Aim of the task
Please return all of the records verbatim, with the pictures omitted.

:: Available data

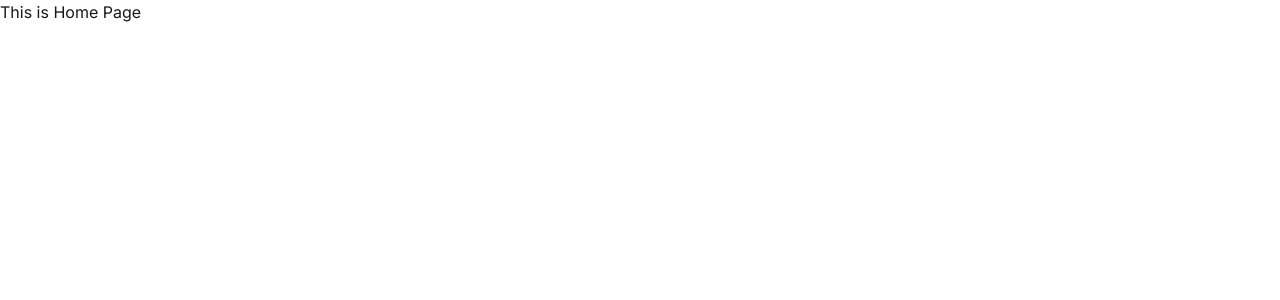
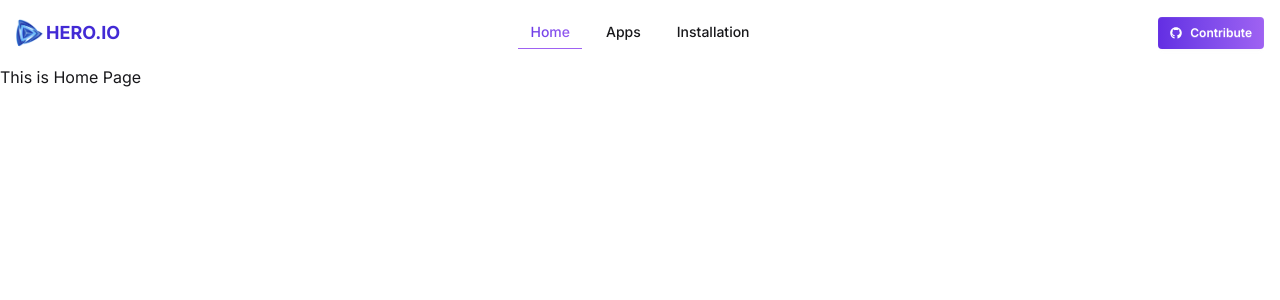
Before and after one commit to shad910/mr3-hero-io, a React (Vite) app: page / in a window 1280 px wide. Shown: the top 300 px of the page. Built offline with nearby package versions, Linux system fonts and the light colour scheme.

Commit message:
Navbar added

```diff
--- a/package.json
+++ b/package.json
@@ -11,7 +11,8 @@
   },
   "dependencies": {
     "react": "^19.2.4",
-    "react-dom": "^19.2.4"
+    "react-dom": "^19.2.4",
+    "react-icons": "^5.6.0"
   },
   "devDependencies": {
     "@eslint/js": "^9.39.4",
--- a/src/index.css
+++ b/src/index.css
@@ -10,3 +10,8 @@
   font-optical-sizing: auto;
   font-style: normal;
 }
+
+#nav-links > li > a.active {
+  /* @apply bg-gradient-to-r from-[#632EE3] to-[#9F62F2]; */
+  @apply bg-linear-to-r from-[#632EE3] to-[#9F62F2] bg-clip-text text-transparent border-b border-[#9F62F2] rounded-none;
+}
--- a/src/layouts/HomeLayout.jsx
+++ b/src/layouts/HomeLayout.jsx
@@ -1,13 +1,16 @@
 import React from 'react';
 import { Outlet } from 'react-router';
+import Navbar from '../shared/Navbar';
 
 const HomeLayout = () => {
     return (
-        <div>
-            <header></header>
+        <div className='flex flex-col'>
+            <header>
+                <Navbar />
+            </header>
 
-            <main>
-                <Outlet/>
+            <main className='flex-1'>
+                <Outlet />
             </main>
 
             <footer></footer>
--- /dev/null
+++ b/src/shared/Logo.jsx
@@ -0,0 +1,15 @@
+import React from 'react';
+import { Link } from "react-router";
+
+const Logo = () => {
+    return (
+        <Link to="/" className="flex items-center gap-0.5">
+            <img src="/src/assets/logo.png" alt="Logo" className="w-7 h-7 rounded-md" />
+            <span className="font-bold text-lg text-primary">
+                HERO.IO
+            </span>
+        </Link>
+    );
+};
+
+export default Logo;
--- /dev/null
+++ b/src/shared/Navbar.jsx
@@ -0,0 +1,84 @@
+import React from "react";
+import { FaGithub, FaBars } from "react-icons/fa";
+
+import Logo from "./Logo";
+import { NavLink } from "react-router";
+
+const Navbar = () => {
+
+    const navLinks = <>
+
+        <li>
+            <NavLink to="/" className="border-b border-transparent">
+                Home
+            </NavLink>
+        </li>
+        <li>
+            <NavLink to="/apps" className="border-b border-transparent">
+                Apps
+            </NavLink>
+        </li>
+        <li>
+            <NavLink to="/installation" className="border-b border-transparent">
+                Installation
+            </NavLink>
+        </li>
+    </>
+
+    return (
+        <nav className="bg-base-100">
+            <div className="navbar max-w-7xl mx-auto px-4">
+
+                {/* Left - Logo */}
+                <section className="navbar-start">
+                    <Logo />
+                </section>
+
+                {/* Center - Desktop Menu */}
+                <section className="navbar-center hidden md:flex">
+                    <ul id="nav-links" className="menu menu-horizontal px-1 gap-3 text-sm font-medium rounded-none">
+                        {navLinks}
+                    </ul>
+                </section>
+
+                {/* Right - Button + Hamburger */}
+                <section className="navbar-end flex items-center gap-2">
+
+                    {/* Contribute Button (hidden on small screens) */}
+                    <a
+                        href="#"
+                        className="hidden sm:flex btn btn-sm bg-linear-to-r from-[#632EE3] to-[#9F62F2] text-white border-none items-center gap-2"
+                    >
+                        <FaGithub />
+                        Contribute
+                    </a>
+
+                    {/* Hamburger Menu (right side on mobile) */}
+                    <div className="dropdown dropdown-end md:hidden">
+                        <label tabIndex={0} className="btn btn-ghost">
+                            <FaBars size={18} />
+                        </label>
+
+                        <ul
+                            tabIndex={0}
+                            className="menu menu-sm dropdown-content mt-3 z-1 p-2 shadow bg-base-100 rounded-box w-52"
+                        >
+                            {navLinks}
+
+                            {/* Mobile Contribute Button */}
+                            <li className="mt-2">
+                                <a className="btn btn-sm bg-linear-to-r from-[#632EE3] to-[#9F62F2] text-white border-none flex items-center gap-2">
+                                    <FaGithub />
+                                    Contribute
+                                </a>
+                            </li>
+                        </ul>
+                    </div>
+
+                </section>
+            </div>
+        </nav>
+    );
+};
+
+export default Navbar;
```
Also changed, not shown: 1 other file (tests, documents, lock files or other folders).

::::

Your response
Before and after one commit to shad910/mr3-hero-io, a React (Vite) app: page / in a window 1280 px wide. Shown: the top 300 px of the page. Built offline with nearby package versions, Linux system fonts and the light colour scheme.

Commit message:
Navbar added

```diff
--- a/package.json
+++ b/package.json
@@ -11,7 +11,8 @@
   },
   "dependencies": {
     "react": "^19.2.4",
-    "react-dom": "^19.2.4"
+    "react-dom": "^19.2.4",
+    "react-icons": "^5.6.0"
   },
   "devDependencies": {
     "@eslint/js": "^9.39.4",
--- a/src/index.css
+++ b/src/index.css
@@ -10,3 +10,8 @@
   font-optical-sizing: auto;
   font-style: normal;
 }
+
+#nav-links > li > a.active {
+  /* @apply bg-gradient-to-r from-[#632EE3] to-[#9F62F2]; */
+  @apply bg-linear-to-r from-[#632EE3] to-[#9F62F2] bg-clip-text text-transparent border-b border-[#9F62F2] rounded-none;
+}
--- a/src/layouts/HomeLayout.jsx
+++ b/src/layouts/HomeLayout.jsx
@@ -1,13 +1,16 @@
 import React from 'react';
 import { Outlet } from 'react-router';
+import Navbar from '../shared/Navbar';
 
 const HomeLayout = () => {
     return (
-        <div>
-            <header></header>
+        <div className='flex flex-col'>
+            <header>
+                <Navbar />
+            </header>
 
-            <main>
-                <Outlet/>
+            <main className='flex-1'>
+                <Outlet />
             </main>
 
             <footer></footer>
--- /dev/null
+++ b/src/shared/Logo.jsx
@@ -0,0 +1,15 @@
+import React from 'react';
+import { Link } from "react-router";
+
+const Logo = () => {
+    return (
+        <Link to="/" className="flex items-center gap-0.5">
+            <img src="/src/assets/logo.png" alt="Logo" className="w-7 h-7 rounded-md" />
+            <span className="font-bold text-lg text-primary">
+                HERO.IO
+            </span>
+        </Link>
+    );
+};
+
+export default Logo;
--- /dev/null
+++ b/src/shared/Navbar.jsx
@@ -0,0 +1,84 @@
+import React from "react";
+import { FaGithub, FaBars } from "react-icons/fa";
+
+import Logo from "./Logo";
+import { NavLink } from "react-router";
+
+const Navbar = () => {
+
+    const navLinks = <>
+
+        <li>
+            <NavLink to="/" className="border-b border-transparent">
+                Home
+            </NavLink>
+        </li>
+        <li>
+            <NavLink to="/apps" className="border-b border-transparent">
+                Apps
+            </NavLink>
+        </li>
+        <li>
+            <NavLink to="/installation" className="border-b border-transparent">
+                Installation
+            </NavLink>
+        </li>
+    </>
+
+    return (
+        <nav className="bg-base-100">
+            <div className="navbar max-w-7xl mx-auto px-4">
+
+                {/* Left - Logo */}
+                <section className="navbar-start">
+                    <Logo />
+                </section>
+
+                {/* Center - Desktop Menu */}
+                <section className="navbar-center hidden md:flex">
+                    <ul id="nav-links" className="menu menu-horizontal px-1 gap-3 text-sm font-medium rounded-none">
+                        {navLinks}
+                    </ul>
+                </section>
+
+                {/* Right - Button + Hamburger */}
+                <section className="navbar-end flex items-center gap-2">
+
+                    {/* Contribute Button (hidden on small screens) */}
+                    <a
+                        href="#"
+                        className="hidden sm:flex btn btn-sm bg-linear-to-r from-[#632EE3] to-[#9F62F2] text-white border-none items-center gap-2"
+                    >
+                        <FaGithub />
+                        Contribute
+                    </a>
+
+                    {/* Hamburger Menu (right side on mobile) */}
+                    <div className="dropdown dropdown-end md:hidden">
+                        <label tabIndex={0} className="btn btn-ghost">
+                            <FaBars size={18} />
+                        </label>
+
+                        <ul
+                            tabIndex={0}
+                            className="menu menu-sm dropdown-content mt-3 z-1 p-2 shadow bg-base-100 rounded-box w-52"
+                        >
+                            {navLinks}
+
+                            {/* Mobile Contribute Button */}
+                            <li className="mt-2">
+                                <a className="btn btn-sm bg-linear-to-r from-[#632EE3] to-[#9F62F2] text-white border-none flex items-center gap-2">
+                                    <FaGithub />
+                                    Contribute
+                                </a>
+                            </li>
+                        </ul>
+                    </div>
+
+                </section>
+            </div>
+        </nav>
+    );
+};
+
+export default Navbar;
```
Also changed, not shown: 1 other file (tests, documents, lock files or other folders).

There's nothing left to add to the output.